→ **Exercise requirements**
Write out each line of the records that has "prodRegime" in it.

Dataset records:
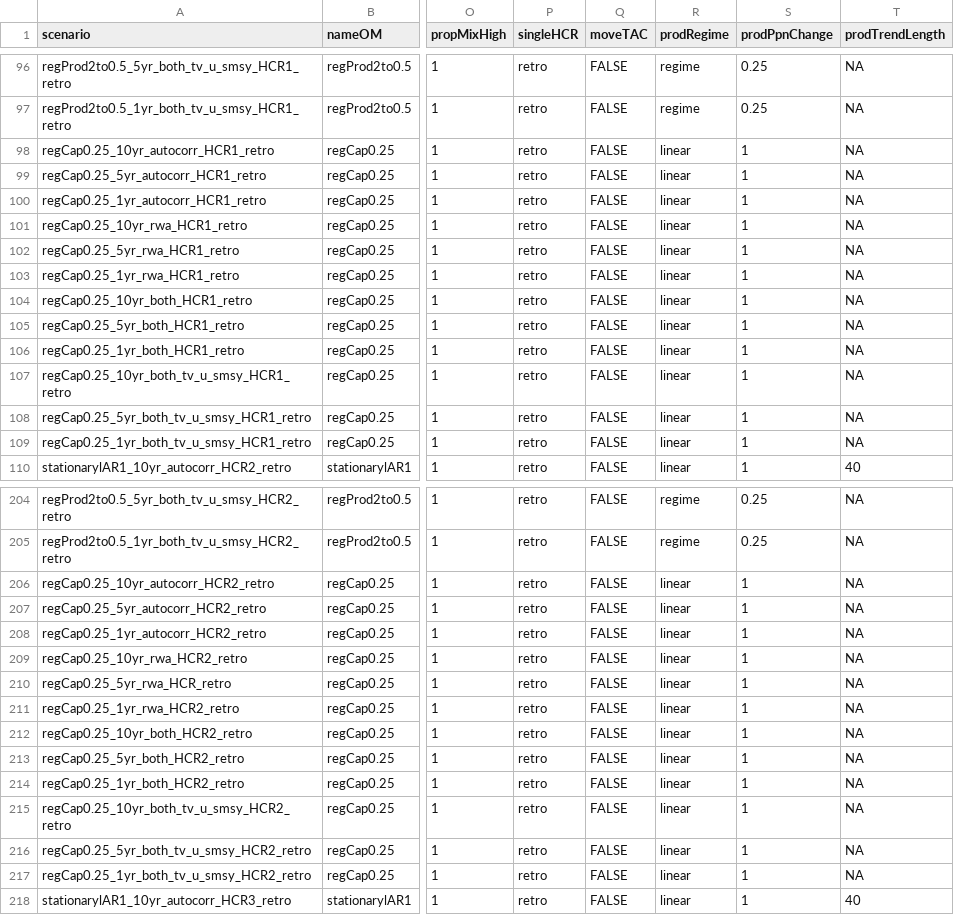
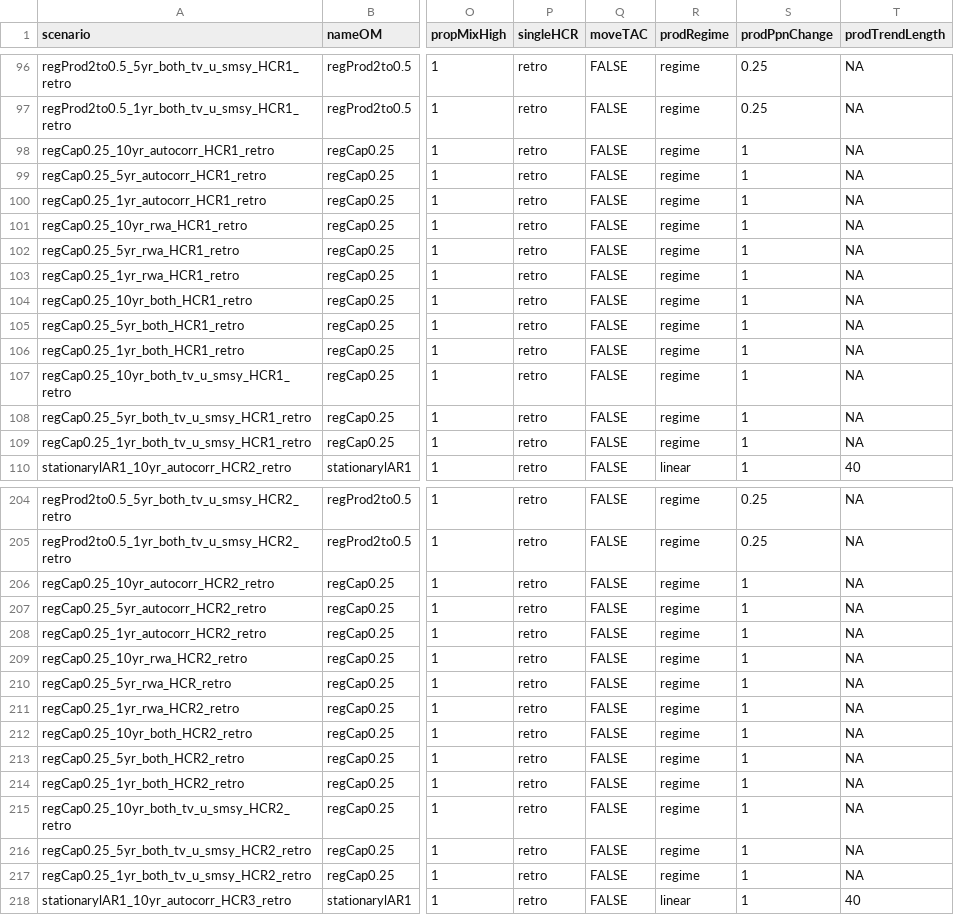
Before and after one commit to Pacific-salmon-assess/timevar_cls, a CSV file: data/cls/SimPars.csv, drawn as a sheet; only a part is shown, gaps mark what is left out; the diff covers the shown part only; the diff names each change by its address in the sheet, - before the commit and + after, or states it on an @@ line.

```diff
--- a/data/cls/SimPars.csv
+++ b/data/cls/SimPars.csv
-R98:R109 (prodRegime): linear
+R98:R109 (prodRegime): regime
-R206:R217 (prodRegime): linear
+R206:R217 (prodRegime): regime
```
Also changed, not shown: 72 edited cells elsewhere in this file, 3 other files.
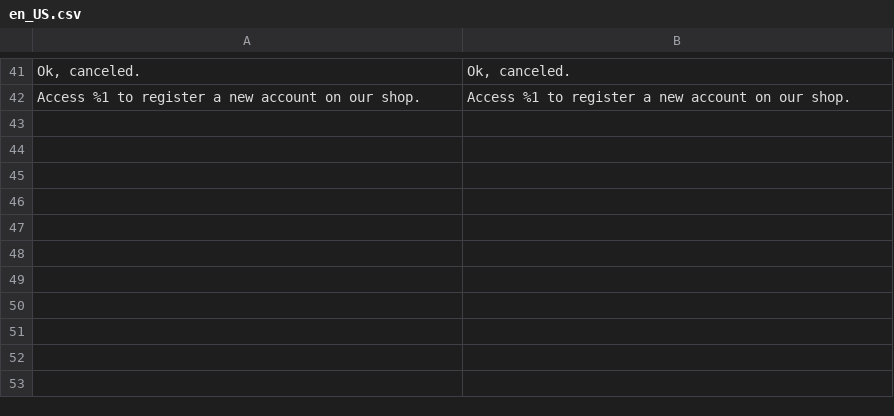
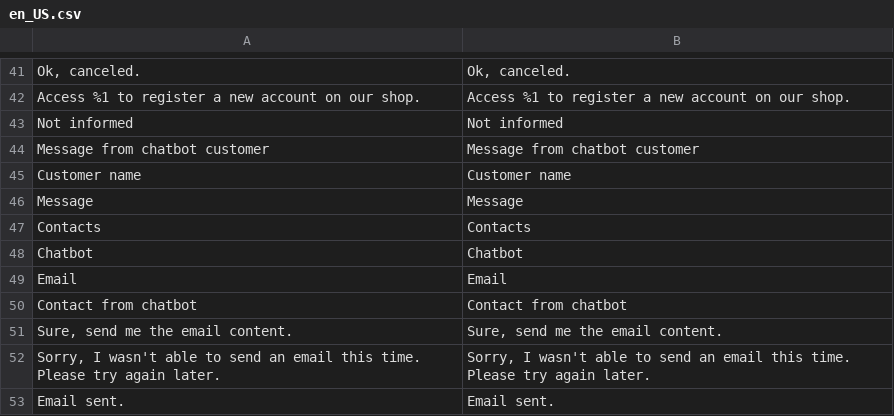
Before and after one commit to blopa/Magento-Chatbot, a CSV file: Magento2/app/code/Werules/Chatbot/i18n/en_US.csv, drawn as a sheet; only a part is shown, gaps mark what is left out.

Commit message:
add send email command

```diff
--- a/Magento2/app/code/Werules/Chatbot/i18n/en_US.csv
+++ b/Magento2/app/code/Werules/Chatbot/i18n/en_US.csv
@@ -42 +42,12 @@
 "Access %1 to register a new account on our shop.","Access %1 to register a new account on our shop."
+"Not informed","Not informed"
+"Message from chatbot customer","Message from chatbot customer"
+"Customer name","Customer name"
+"Message","Message"
+"Contacts","Contacts"
+"Chatbot","Chatbot"
+"Email","Email"
+"Contact from chatbot","Contact from chatbot"
+"Sure, send me the email content.","Sure, send me the email content."
+"Sorry, I wasn't able to send an email this time. Please try again later.","Sorry, I wasn't able to send an email this time. Please try again later."
+"Email sent.","Email sent."
```
Also changed, not shown: 2 other files.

→ **Exercise response**
-R98:R109 (prodRegime): linear
+R98:R109 (prodRegime): regime
-R206:R217 (prodRegime): linear
+R206:R217 (prodRegime): regime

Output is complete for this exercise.